---------- DATA FOR THIS EXERCISE

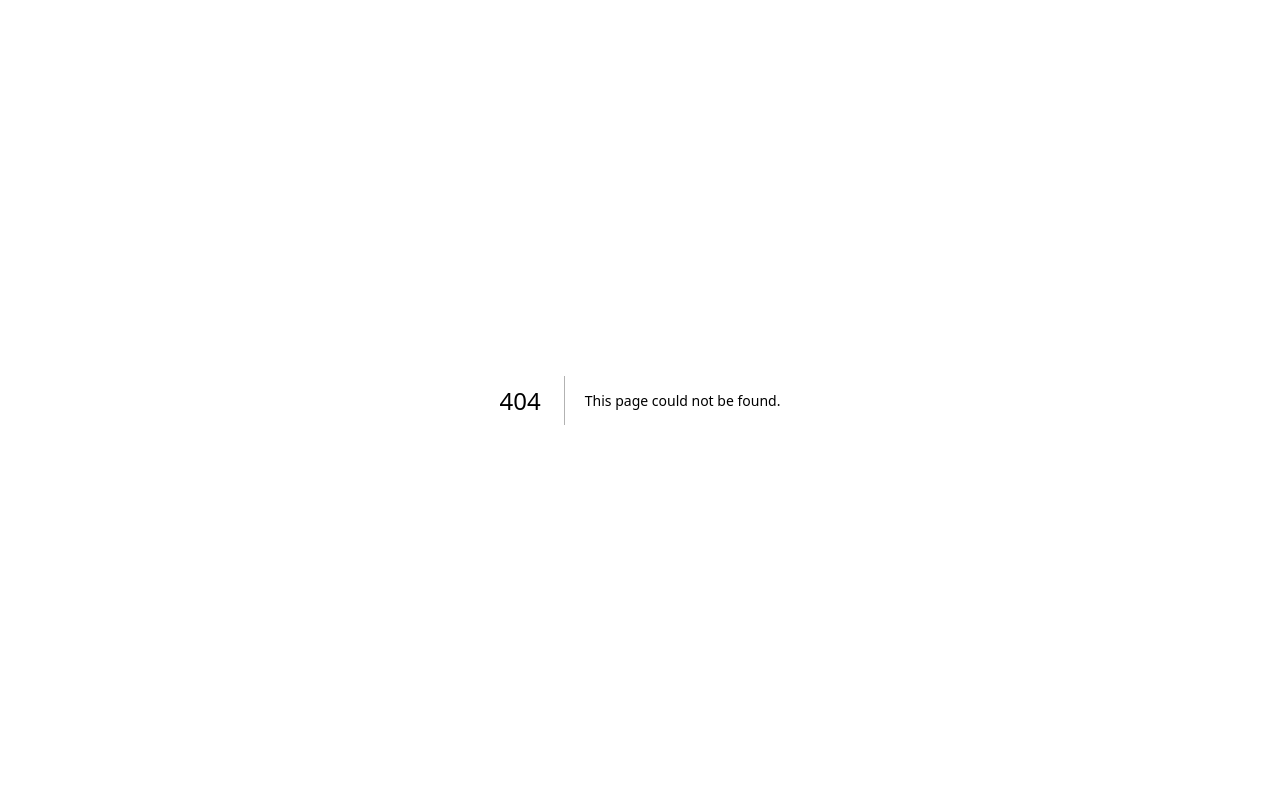
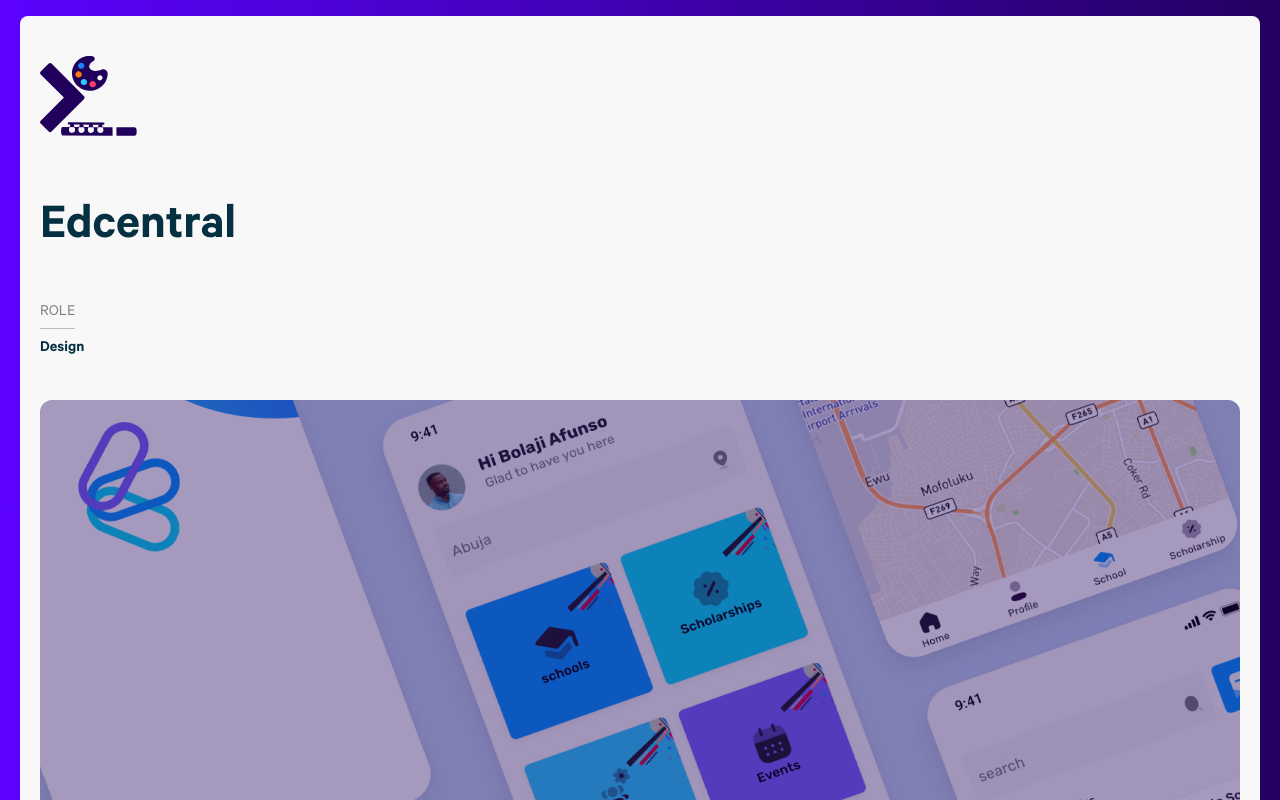
Before and after one commit to ChuksFestus/chuksFestus, a Next.js app: page /projects in a window 1280 px wide. Before the commit this address had no page. Shown: the top 800 px of the page. Built offline with nearby package versions, Linux system fonts and the light colour scheme.

Commit message:
update projects

```diff
--- /dev/null
+++ b/src/app/projects/page.tsx
@@ -0,0 +1,76 @@
+"use client";
+
+import styled from "styled-components";
+import Image from "next/image";
+
+import Navigation from "../ui/nav";
+import { calibre, device, em, rem, sfMono } from "@/app/lib/utils";
+import Text from "../ui/text";
+import pic from "../../../public/edcentral2.png";
+
+const Container = styled.section`
+	margin: 1rem 1.25rem;
+	background: var(--not-white);
+	border-radius: 8px;
+	padding: 1rem;
+	padding-top: 2.5rem;
+	height: auto;
+	max-height: 1117px;
+	@media (width <= 425px) {
+		margin: 0.5rem;
+		padding: 0.75rem;
+		padding-top: 1.25rem;
+	}
+	.innerContainer {
+		max-width: ${em(1200)};
+		margin: 0 auto;
+		height: 100%;
+	}
+`;
+
+const Product = styled.div`
+	padding-top: ${em(61)};
+	.info {
+		padding-top: ${em(40)};
+		.title {
+			color: var(--gray-3);
+			padding-bottom: ${em(4)};
+			border-bottom: 1px solid var(--gray-4);
+			width: max-content;
+		}
+		.body {
+			color: var(--not-black);
+			font-weight: bold;
+			padding-top: ${em(10)};
+		}
+	}
+	img {
+		width: 100%;
+		height: 618px;
+		margin-top: ${em(40)};
+	}
+`;
+
+export default function Project() {
+	return (
+		<Container>
+			<div className="innerContainer">
+				<Navigation />
+				<Product>
+					<Text variant="h3" className={calibre.className}>
+						Edcentral
+					</Text>
+					<div className="info">
+						<Text variant="p" className={`${calibre.className} title`}>
+							ROLE
+						</Text>
+						<Text variant="p" className={`${calibre.className} body`}>
+							Design
+						</Text>
+					</div>
+					<Image src={pic} alt="Image of Edcentral" priority />
+				</Product>
+			</div>
+		</Container>
+	);
+}
--- a/src/app/ui/works/index.tsx
+++ b/src/app/ui/works/index.tsx
@@ -1,5 +1,6 @@
 import React from "react";
 import styled from "styled-components";
+import Link from "next/link";
 import { calibre, device, em, rem, sfMono } from "@/app/lib/utils";
 import Text from "../text";
 
@@ -120,6 +121,11 @@
 					Featured Projects
 				</Text>
 				<Grid>
+					{/*<Link href="/projects" className="edcentral">
+						<Text variant="h6" className={`${calibre.className}`}>
+							edcentral
+						</Text>
+					</Link>*/}
 					<div className="edcentral">
 						<Text variant="h6" className={`${calibre.className}`}>
 							edcentral
--- a/src/app/ui/wrapper.tsx
+++ b/src/app/ui/wrapper.tsx
@@ -18,6 +18,7 @@
   --dark-blue: hsl(261.52deg 100% 18.04%);
   --not-black: hsla(198, 86%, 14%, 1);
   --gray-4: hsla(0, 0%, 74%, 1);
+  --gray-3: hsl(223.81 0% 51%);
   --gradient: linear-gradient(
     90deg,
     hsl(261.34deg 100% 50.39%) 0%,
@@ -28,6 +29,7 @@
     --dark-blue: oklch(24.07% 0.139 286.46);
     --not-black: oklch(29.12% 0.055 232.24);
     --gray-4: oklch(79.74% 0 0);
+    --gray-3: oklch(60.68% 0 0);
     --gradient: linear-gradient(
       90deg,
       oklch(49.54% 0.294 282.11) 0%,
```
Also changed, not shown: public/edcentral2.png (added), 1 other file (tests, documents, lock files or other folders).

--------------------

◆ **TASK ITEM**
Please return each line of the listing above that contains "Text".

◆ **RESPONSE**
+import Text from "../ui/text";
+					<Text variant="h3" className={calibre.className}>
+					</Text>
+						<Text variant="p" className={`${calibre.className} title`}>
+						</Text>
+						<Text variant="p" className={`${calibre.className} body`}>
+						</Text>
 import Text from "../text";
 				</Text>
+						<Text variant="h6" className={`${calibre.className}`}>
+						</Text>
 						<Text variant="h6" className={`${calibre.className}`}>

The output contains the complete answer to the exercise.